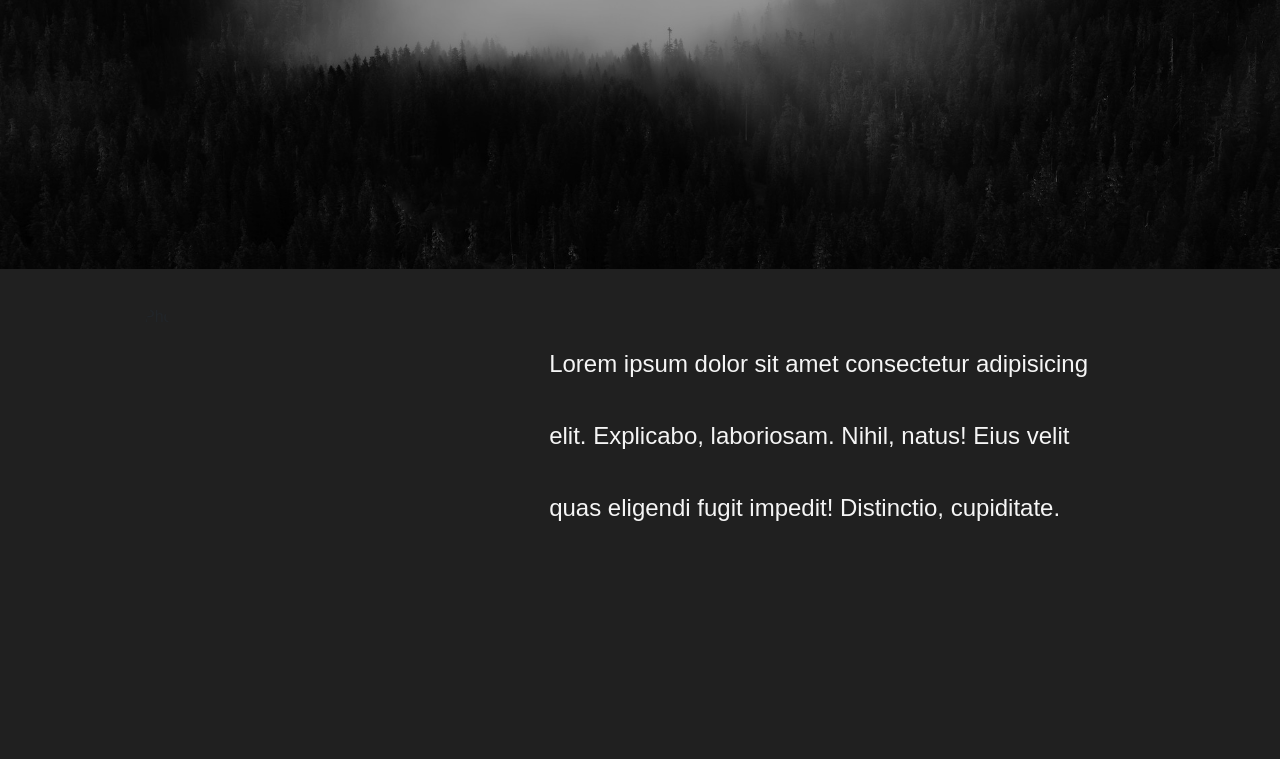
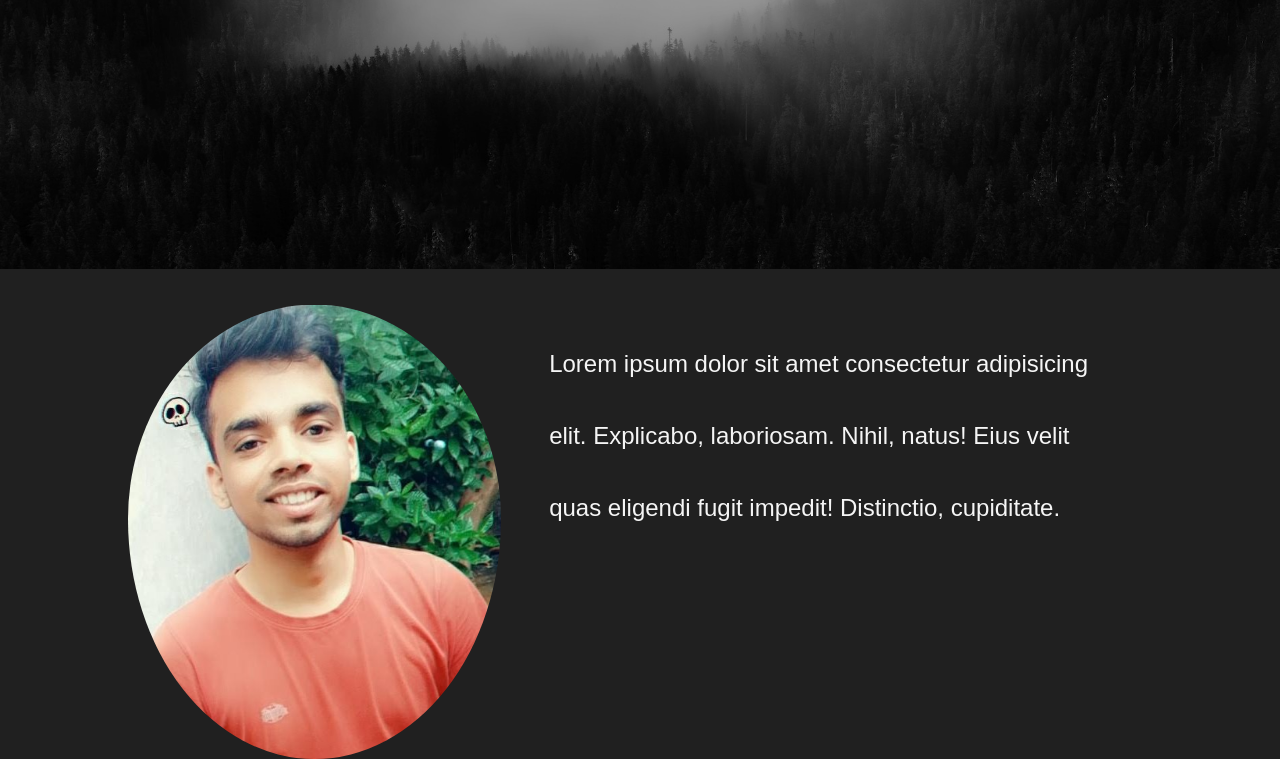
Before and after one commit to ritesh-ansh/portfolio-site, a plain HTML site: page index.html in a window 1280 px wide. Shown: the part 531-1290 px from the top of the page. Drawn offline with nearby package versions, Linux system fonts and the light colour scheme; the site is published under a folder, as on GitHub Pages, so addresses that start at the root find nothing; a web font is replaced by a local one.

Commit message:
img location corrected

```diff
--- a/index.html
+++ b/index.html
@@ -70,7 +70,7 @@
 
     <div class="container-fluid row">
       <div class="img-div col-lg-4 col-md-6">
-        <img class="about-img" src="/img/ritesh-img.jpeg" alt="Photo">
+        <img class="about-img" src="img/ritesh-img.jpeg" alt="Photo">
       </div>
       <div class="info-div container col-lg-6 col-md-6">
         <p class="about-info">Lorem ipsum dolor sit amet consectetur adipisicing elit. Explicabo, laboriosam. Nihil, natus! Eius velit quas eligendi fugit impedit! Distinctio, cupiditate.</p>
```
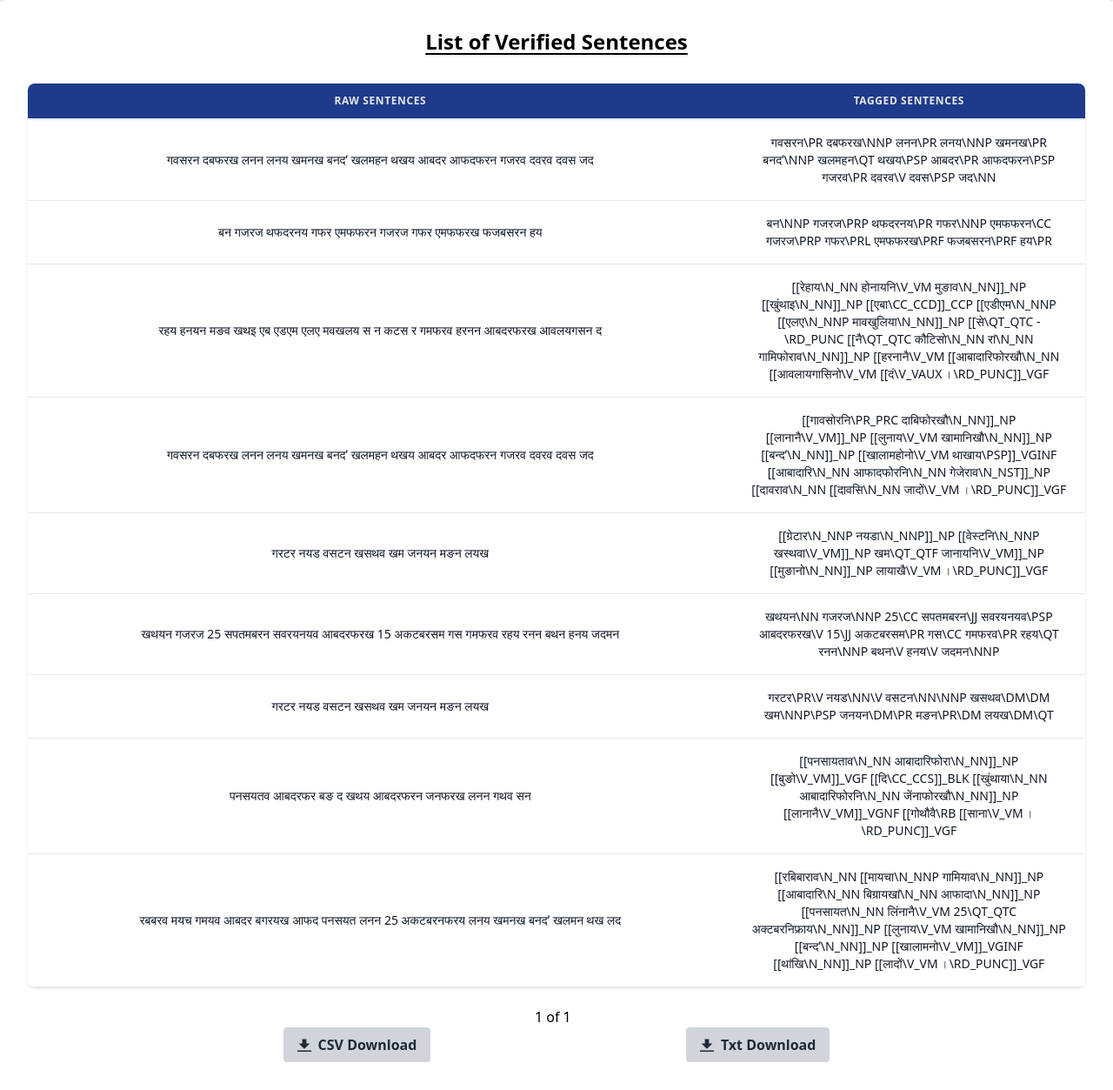
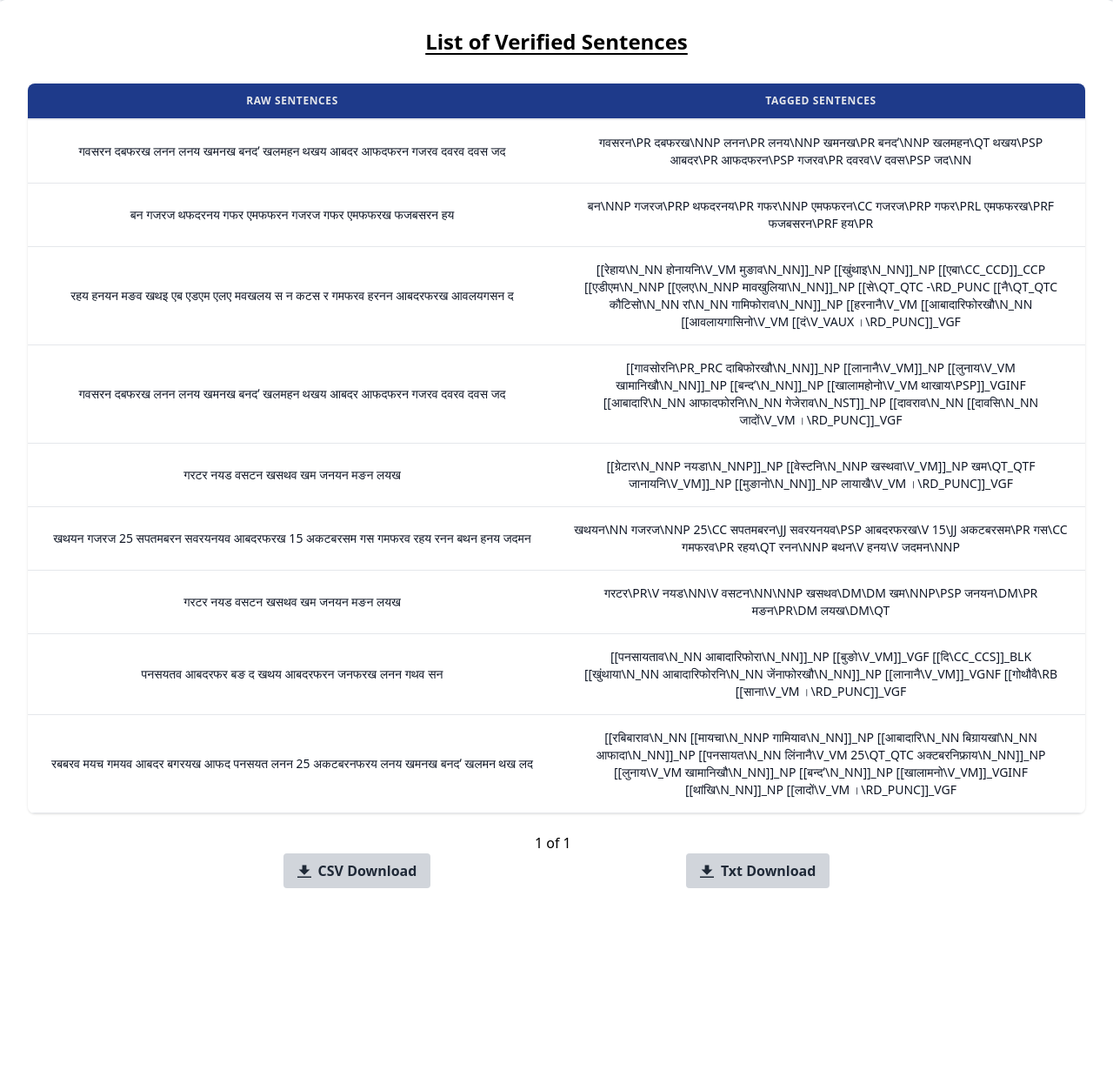
Before and after one commit to jintusarma/Bilingual-POS-Tagger, a Django app: page /verified_sentences/ in a window 1280 px wide. Shown: the part 64-1317 px from the top of the page at 87% size. After the commit the page ends 1085 px from the top, so only its background shows below. Run offline with Django 4.2, Linux system fonts and the light colour scheme; data comes from the database, SQL or seed files in the repository; both versions use the stored data as it was after the commit; some libraries are stand-ins or nearby versions.

Commit message:
Bug Fixes

```diff
--- a/main/templates/update_verifier2.html
+++ b/main/templates/update_verifier2.html
@@ -78,7 +78,7 @@
                         </div>
 
                         <div class="flex justify-between font-semibold underline underline-offset-4 mb-4">
-                            <p class="w-8/12">List of Words</p>
+                            <p class="w-8/12">List of Words with Tags</p>
                             <p class="w-4/12">List of Tags</p>
                         </div>
 
@@ -103,6 +103,9 @@
                                     <option value="nn">NOUN</option>
                                     <option value="nnp">PROPER NOUN</option>
                                     <option value="pr">PRONOUN</option>
+                                    <option value="prp">PERSONAL PRONOUN</option>
+                                    <option value="prf">REFLEXIVE PRONOUN</option>
+                                    <option value="prl">RELATIVE PRONOUN</option>
                                     <option value="dm">Demonstrative</option>
                                     <option value="v">VERB</option>
                                     <option value="jj">ADJECTIVE</option>
--- a/main/templates/validator3.html
+++ b/main/templates/validator3.html
@@ -64,13 +64,21 @@
 							<tr>
 
 								<th
+									class=" px-5 py-3 w-1/2 border-b-2 border-gray-200 bg-blue-900 text-center text-xs font-semibold text-gray-200 uppercase tracking-wider">
+									Raw Sentences
+								</th>
+								<th
+									class=" px-5 py-3 w-1/2 border-b-2 border-gray-200 bg-blue-900 text-center text-xs font-semibold text-gray-200 uppercase tracking-wider">
+									Tagged Sentences
+								</th>
+								{% comment %} <th
 									class=" px-5 py-3 w-8/12 border-b-2 border-gray-200 bg-blue-900 text-center text-xs font-semibold text-gray-200 uppercase tracking-wider">
 									Raw Sentences
 								</th>
 								<th
 									class=" px-5 py-3 w-8/12 border-b-2 border-gray-200 bg-blue-900 text-center text-xs font-semibold text-gray-200 uppercase tracking-wider">
 									Tagged Sentences
-								</th>
+								</th> {% endcomment %}
 								{% comment %} <th
 									class="px-5 py-3 w-4/12 border-b-2 border-gray-200 bg-black text-center text-xs font-semibold text-gray-200 uppercase tracking-wider">
 									View
@@ -83,10 +91,16 @@
                             {% for obj in venues %}
 							<tr class="bg-white hover:bg-cyan-50">
 
-								<td class="px-5 py-4 w-8/12 border-b border-gray-200  text-sm text-center">
+								{% comment %} <td class="px-5 py-4 w-8/12 border-b border-gray-200  text-sm text-center">
 									<p class="text-gray-900 whitespace-no-wrap">{{obj.raw_sentence}}</p>
 								</td>
 								<td class="px-5 py-4 w-8/12 border-b border-gray-200  text-sm text-center">
+									<p class="text-gray-900 whitespace-no-wrap">{{obj.verified_sentence}}</p>
+								</td> {% endcomment %}
+								<td class="px-5 py-4 w-1/2 border-b border-gray-200  text-sm text-center">
+									<p class="text-gray-900 whitespace-no-wrap">{{obj.raw_sentence}}</p>
+								</td>
+								<td class="px-5 py-4 w-1/2 border-b border-gray-200  text-sm text-center">
 									<p class="text-gray-900 whitespace-no-wrap">{{obj.verified_sentence}}</p>
 								</td>
 								{% comment %} <td class="px-5 py-4 border-b border-gray-200 text-sm flex justify-center">
```
Also changed, not shown: db.sqlite3.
--------
▶ [WHAT THE EXERCISE ASKS]:
Write everything in the records out exactly, apart from the pictures.

▶ [ANSWER SPACE]:
Before and after one commit to ritesh-ansh/portfolio-site, a plain HTML site: page index.html in a window 1280 px wide. Shown: the part 531-1290 px from the top of the page. Drawn offline with nearby package versions, Linux system fonts and the light colour scheme; the site is published under a folder, as on GitHub Pages, so addresses that start at the root find nothing; a web font is replaced by a local one.

Commit message:
img location corrected

```diff
--- a/index.html
+++ b/index.html
@@ -70,7 +70,7 @@
 
     <div class="container-fluid row">
       <div class="img-div col-lg-4 col-md-6">
-        <img class="about-img" src="/img/ritesh-img.jpeg" alt="Photo">
+        <img class="about-img" src="img/ritesh-img.jpeg" alt="Photo">
       </div>
       <div class="info-div container col-lg-6 col-md-6">
         <p class="about-info">Lorem ipsum dolor sit amet consectetur adipisicing elit. Explicabo, laboriosam. Nihil, natus! Eius velit quas eligendi fugit impedit! Distinctio, cupiditate.</p>
```
Before and after one commit to jintusarma/Bilingual-POS-Tagger, a Django app: page /verified_sentences/ in a window 1280 px wide. Shown: the part 64-1317 px from the top of the page at 87% size. After the commit the page ends 1085 px from the top, so only its background shows below. Run offline with Django 4.2, Linux system fonts and the light colour scheme; data comes from the database, SQL or seed files in the repository; both versions use the stored data as it was after the commit; some libraries are stand-ins or nearby versions.

Commit message:
Bug Fixes

```diff
--- a/main/templates/update_verifier2.html
+++ b/main/templates/update_verifier2.html
@@ -78,7 +78,7 @@
                         </div>
 
                         <div class="flex justify-between font-semibold underline underline-offset-4 mb-4">
-                            <p class="w-8/12">List of Words</p>
+                            <p class="w-8/12">List of Words with Tags</p>
                             <p class="w-4/12">List of Tags</p>
                         </div>
 
@@ -103,6 +103,9 @@
                                     <option value="nn">NOUN</option>
                                     <option value="nnp">PROPER NOUN</option>
                                     <option value="pr">PRONOUN</option>
+                                    <option value="prp">PERSONAL PRONOUN</option>
+                                    <option value="prf">REFLEXIVE PRONOUN</option>
+                                    <option value="prl">RELATIVE PRONOUN</option>
                                     <option value="dm">Demonstrative</option>
                                     <option value="v">VERB</option>
                                     <option value="jj">ADJECTIVE</option>
--- a/main/templates/validator3.html
+++ b/main/templates/validator3.html
@@ -64,13 +64,21 @@
 							<tr>
 
 								<th
+									class=" px-5 py-3 w-1/2 border-b-2 border-gray-200 bg-blue-900 text-center text-xs font-semibold text-gray-200 uppercase tracking-wider">
+									Raw Sentences
+								</th>
+								<th
+									class=" px-5 py-3 w-1/2 border-b-2 border-gray-200 bg-blue-900 text-center text-xs font-semibold text-gray-200 uppercase tracking-wider">
+									Tagged Sentences
+								</th>
+								{% comment %} <th
 									class=" px-5 py-3 w-8/12 border-b-2 border-gray-200 bg-blue-900 text-center text-xs font-semibold text-gray-200 uppercase tracking-wider">
 									Raw Sentences
 								</th>
 								<th
 									class=" px-5 py-3 w-8/12 border-b-2 border-gray-200 bg-blue-900 text-center text-xs font-semibold text-gray-200 uppercase tracking-wider">
 									Tagged Sentences
-								</th>
+								</th> {% endcomment %}
 								{% comment %} <th
 									class="px-5 py-3 w-4/12 border-b-2 border-gray-200 bg-black text-center text-xs font-semibold text-gray-200 uppercase tracking-wider">
 									View
@@ -83,10 +91,16 @@
                             {% for obj in venues %}
 							<tr class="bg-white hover:bg-cyan-50">
 
-								<td class="px-5 py-4 w-8/12 border-b border-gray-200  text-sm text-center">
+								{% comment %} <td class="px-5 py-4 w-8/12 border-b border-gray-200  text-sm text-center">
 									<p class="text-gray-900 whitespace-no-wrap">{{obj.raw_sentence}}</p>
 								</td>
 								<td class="px-5 py-4 w-8/12 border-b border-gray-200  text-sm text-center">
+									<p class="text-gray-900 whitespace-no-wrap">{{obj.verified_sentence}}</p>
+								</td> {% endcomment %}
+								<td class="px-5 py-4 w-1/2 border-b border-gray-200  text-sm text-center">
+									<p class="text-gray-900 whitespace-no-wrap">{{obj.raw_sentence}}</p>
+								</td>
+								<td class="px-5 py-4 w-1/2 border-b border-gray-200  text-sm text-center">
 									<p class="text-gray-900 whitespace-no-wrap">{{obj.verified_sentence}}</p>
 								</td>
 								{% comment %} <td class="px-5 py-4 border-b border-gray-200 text-sm flex justify-center">
```
Also changed, not shown: db.sqlite3.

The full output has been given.